WHAT THE TASK REQUIRES: All that is needed is each line of the entries holding the word "list", copied as it stands.

Code change snippets:
▬▬▬

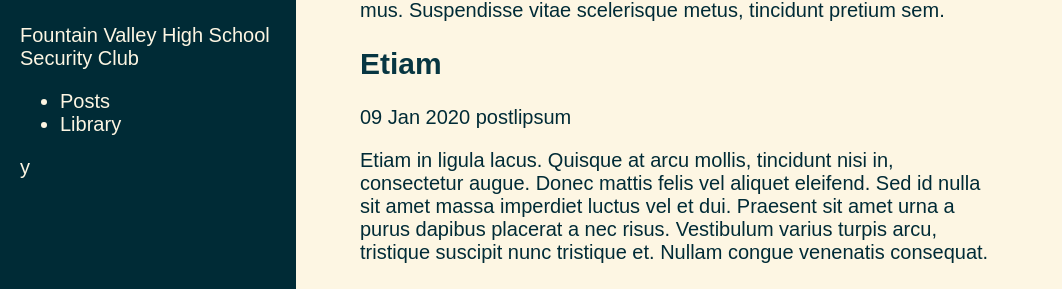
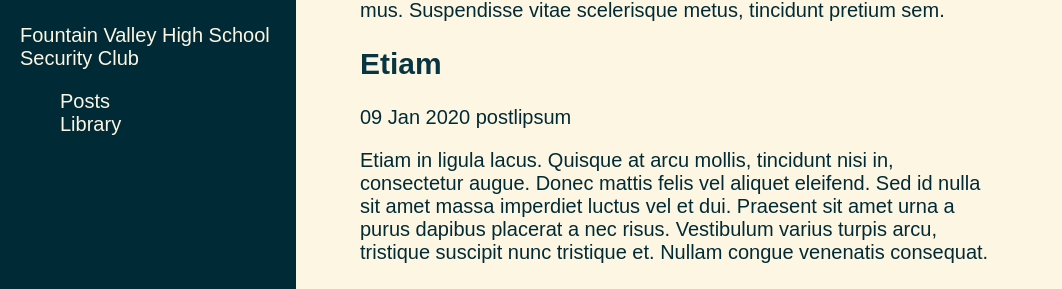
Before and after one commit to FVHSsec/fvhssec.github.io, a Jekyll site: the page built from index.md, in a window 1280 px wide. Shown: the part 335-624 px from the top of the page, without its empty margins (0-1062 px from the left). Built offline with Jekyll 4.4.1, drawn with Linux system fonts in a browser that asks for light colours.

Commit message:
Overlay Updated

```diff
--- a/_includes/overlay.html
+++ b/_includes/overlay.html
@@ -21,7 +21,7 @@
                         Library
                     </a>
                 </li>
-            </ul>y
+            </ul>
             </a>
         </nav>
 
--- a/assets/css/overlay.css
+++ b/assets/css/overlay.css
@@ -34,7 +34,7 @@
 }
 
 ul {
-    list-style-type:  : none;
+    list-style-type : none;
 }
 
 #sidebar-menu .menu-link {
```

▬▬▬

RESPONSE TO THIS TASK:
-    list-style-type:  : none;
+    list-style-type : none;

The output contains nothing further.